My contempt for most of the fat cats began at the shul (synagogue) that my family chose for membership, prayer, my barmitzvah, my sisters’ weddings, and funeral services. [I choose not to single out that shul by name because what I write here applies to all of the biggest and wealthiest synagogues in my experience.] The first time I picked up one of the siddurs (prayer books) used for services, I noticed the name of an individual emblazoned in big, gold letters on the cover: “Marvin Kogod” [I am using an assumed name that is not to be identified with any real person, living or dead].
Jews love and loved Nelson Mandela. He inspired us with his insistence that the old regime of apartheid would crumble more quickly and fully when faced with revolutionary love and compassion than when faced with anger and violence.
Mandela also challenged us to think deeply about whether the current situation in Israel/Palestine reflects the ethic of compassion that is so central to Judaism.
Credit: Creative Commons/Library of the London School of Economics and Political Science.
Some people on the Left reject Mandela’s strategy. “How can one be openhearted toward one’s oppressors?” they say. “Fostering compassion toward oppressors will undermine the revolutionary spirit needed to defeat the evil ones.”
Yet Mandela showed us the opposite – that one can generate more solidarity and more willingness to take risks in struggle when one can clearly present one’s own movement as morally superior to the actions of the oppressors. Mandela’s anti-apartheid movement claimed this moral superiority through being able to respond to the oppressors’ hatred with great love. When Che Guevara said, “A true revolutionary is motivated by great feelings of love,” he was alluding to this same truth. And this is what the Torah teaches when it instructs us to “love the stranger” (the “other”).
Why the enduring “special relationship” between the U.S. and Israel? Cultural historians, who look at symbols and stories more than politics and policies, say a big part of it goes back to the late 1950s, when Leon Uris’ novel Exodus reached the top of the bestseller list and was then turned into a blockbuster film, with an all-star cast headed by Paul Newman.
Scholar Rachel Weissbrod called it a “Zionist melodrama.” M.M. Silver devoted a whole book to the phenomenon: Our Exodus, with the subtitle, The Americanization of Israel’s Founding Story.

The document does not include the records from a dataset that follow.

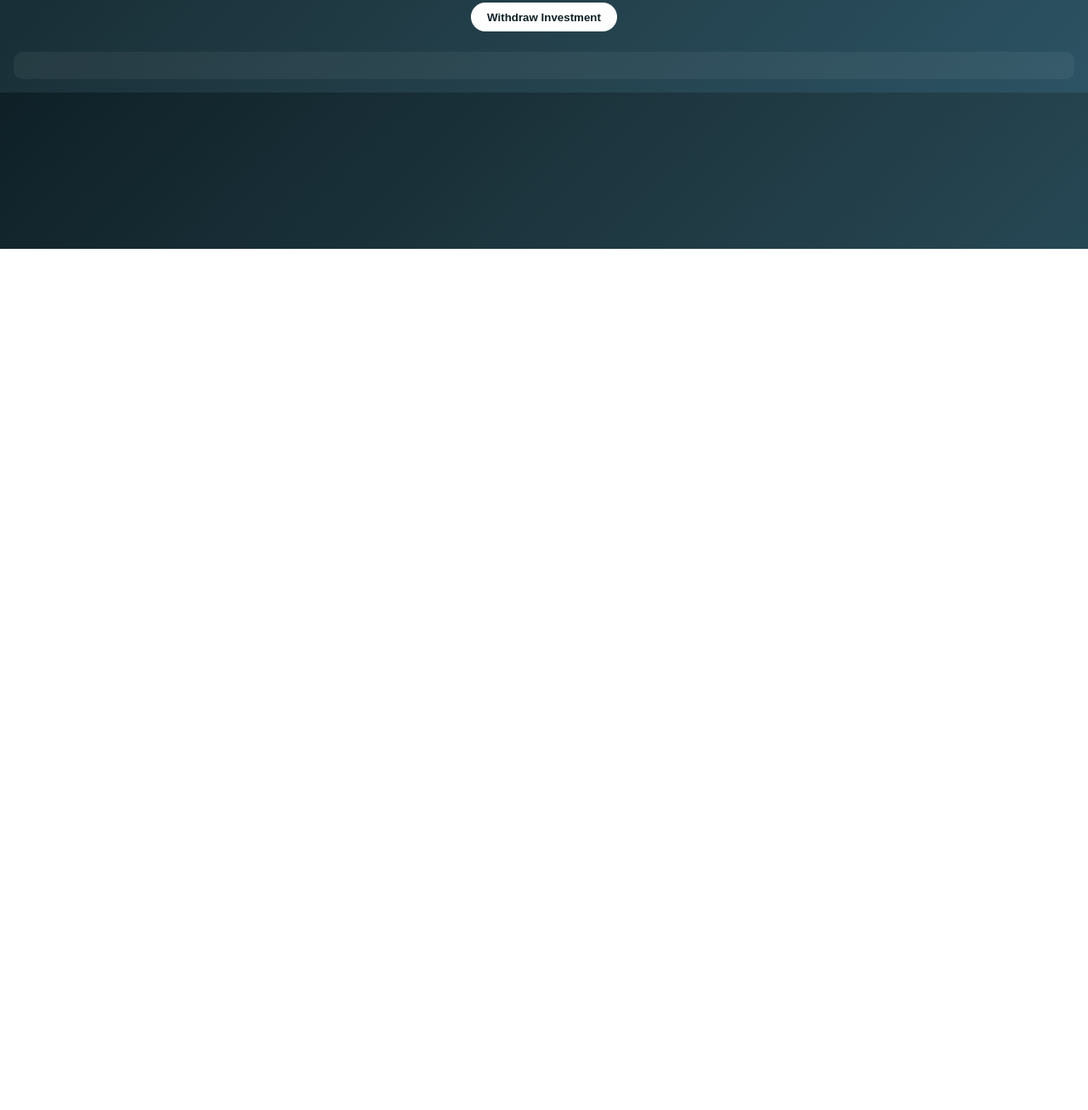
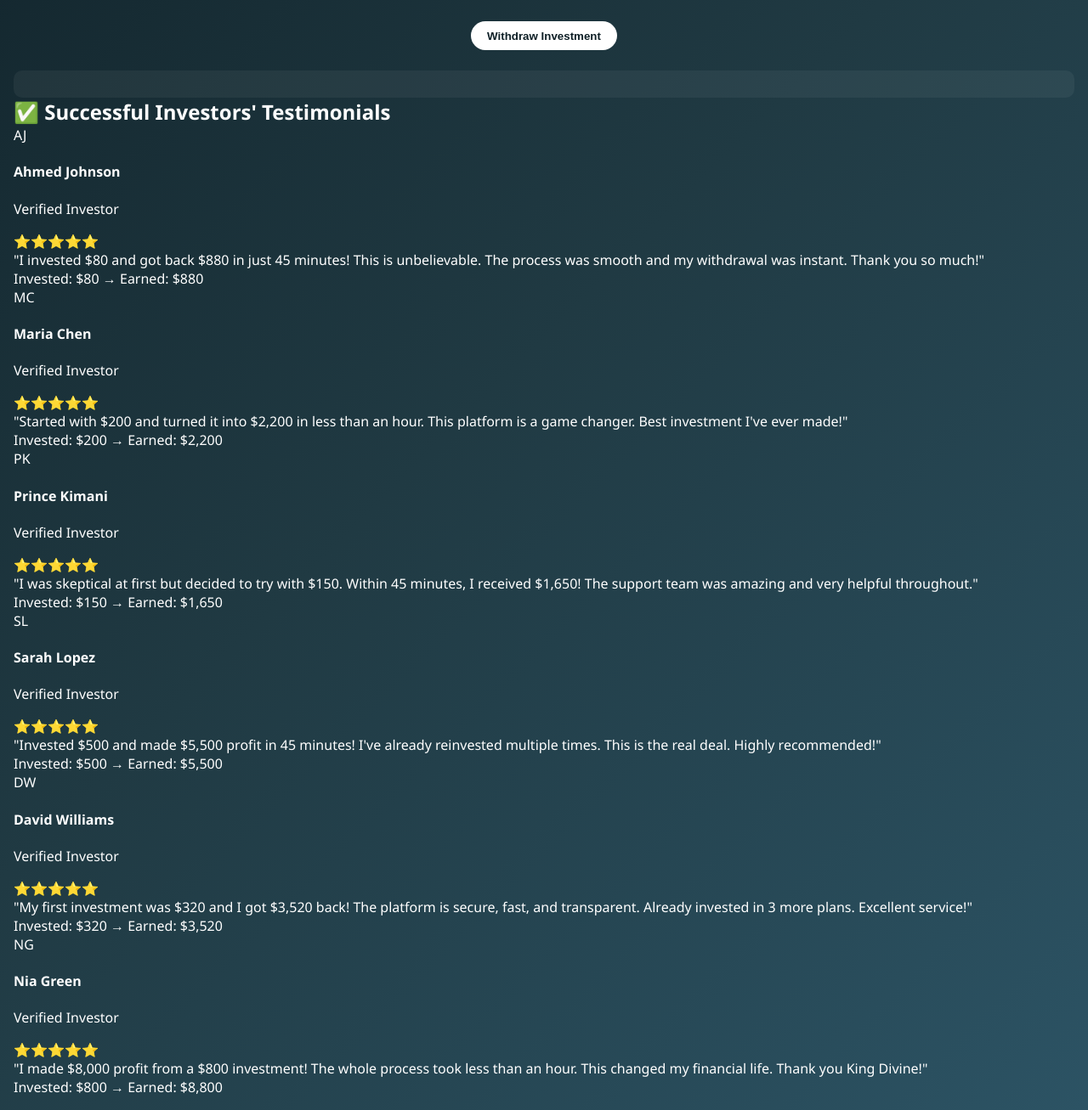
Before and after one commit to jeyjerry11/Investmentcompany.com, a plain HTML site: page dashboard.html in a window 1280 px wide. Shown: the part 507-1814 px from the top of the page at 85% size. Before the commit the page ends 800 px from the top, so only its background shows below. Drawn offline with Linux system fonts and the light colour scheme; a script that the page names is missing.

Commit message:
Update dashboard.html

```diff
--- a/dashboard.html
+++ b/dashboard.html
@@ -1,4 +1,4 @@
-<!DOCTYPE html>
+I'm<!DOCTYPE html>
 <html lang="en">
 <head>
   <meta charset="UTF-8" />
@@ -167,6 +167,111 @@
     <button onclick="withdraw()">Withdraw Investment</button>
     <div id="withdraw-log"></div>
   </footer>
+ <div class="testimonials-section">
+    <h2>✅ Successful Investors' Testimonials</h2>
+    <div class="testimonials-grid">
+
+      <div class="testimonial-card">
+        <div class="testimonial-header">
+          <div class="testimonial-avatar">AJ</div>
+          <div class="testimonial-info">
+            <h4>Ahmed Johnson</h4>
+            <p>Verified Investor</p>
+          </div>
+        </div>
+        <div class="stars">⭐⭐⭐⭐⭐</div>
+        <div class="testimonial-text">
+          "I invested $80 and got back $880 in just 45 minutes! This is unbelievable. The process was smooth and my withdrawal was instant. Thank you so much!"
+        </div>
+        <div class="testimonial-amount">
+          Invested: $80 → Earned: $880
+        </div>
+      </div>
+
+      <div class="testimonial-card">
+        <div class="testimonial-header">
+          <div class="testimonial-avatar">MC</div>
+          <div class="testimonial-info">
+            <h4>Maria Chen</h4>
+            <p>Verified Investor</p>
+          </div>
+        </div>
+        <div class="stars">⭐⭐⭐⭐⭐</div>
+        <div class="testimonial-text">
+          "Started with $200 and turned it into $2,200 in less than an hour. This platform is a game changer. Best investment I've ever made!"
+        </div>
+        <div class="testimonial-amount">
+          Invested: $200 → Earned: $2,200
+        </div>
+      </div>
+
+      <div class="testimonial-card">
+        <div class="testimonial-header">
+          <div class="testimonial-avatar">PK</div>
+          <div class="testimonial-info">
+            <h4>Prince Kimani</h4>
+            <p>Verified Investor</p>
+          </div>
+        </div>
+        <div class="stars">⭐⭐⭐⭐⭐</div>
+        <div class="testimonial-text">
+          "I was skeptical at first but decided to try with $150. Within 45 minutes, I received $1,650! The support team was amazing and very helpful throughout."
+        </div>
+        <div class="testimonial-amount">
+          Invested: $150 → Earned: $1,650
+        </div>
+      </div>
+
+      <div class="testimonial-card">
+        <div class="testimonial-header">
+          <div class="testimonial-avatar">SL</div>
+          <div class="testimonial-info">
+            <h4>Sarah Lopez</h4>
+            <p>Verified Investor</p>
+          </div>
+        </div>
+        <div class="stars">⭐⭐⭐⭐⭐</div>
+        <div class="testimonial-text">
+          "Invested $500 and made $5,500 profit in 45 minutes! I've already reinvested multiple times. This is the real deal. Highly recommended!"
+        </div>
+        <div class="testimonial-amount">
+          Invested: $500 → Earned: $5,500
+        </div>
+      </div>
+
+      <div class="testimonial-card">
+        <div class="testimonial-header">
+          <div class="testimonial-avatar">DW</div>
+          <div class="testimonial-info">
+            <h4>David Williams</h4>
+            <p>Verified Investor</p>
+          </div>
+        </div>
+        <div class="stars">⭐⭐⭐⭐⭐</div>
+        <div class="testimonial-text">
+          "My first investment was $320 and I got $3,520 back! The platform is secure, fast, and transparent. Already invested in 3 more plans. Excellent service!"
+        </div>
+        <div class="testimonial-amount">
+          Invested: $320 → Earned: $3,520
+        </div>
+      </div>
+
+      <div class="testimonial-card">
+        <div class="testimonial-header">
+          <div class="testimonial-avatar">NG</div>
+          <div class="testimonial-info">
+            <h4>Nia Green</h4>
+            <p>Verified Investor</p>
+          </div>
+        </div>
+        <div class="stars">⭐⭐⭐⭐⭐</div>
+        <div class="testimonial-text">
+          "I made $8,000 profit from a $800 investment! The whole process took less than an hour. This changed my financial life. Thank you King Divine!"
+        </div>
+        <div class="testimonial-amount">
+          Invested: $800 → Earned: $8,800
+        </div>
+      </div>
 
   <script>
     const currencySymbols = { USD: "$", ARS: "$", BTC: "₿" };
```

A preeminent historian of American Judaism, Jonathan Sarna, came closest to the truth in his blurb for Silver’s book: Exodus “consciously linked brawny Zionist pioneers with the heroes of traditional American westerns.” The protagonist, Ari ben Canaan (“lion, son of Canaan”), is the Jewish Shane, the cowboy of impeccable virtue who kills only because he must to save decent people — especially the gentile woman he loves — and civilize a savage land.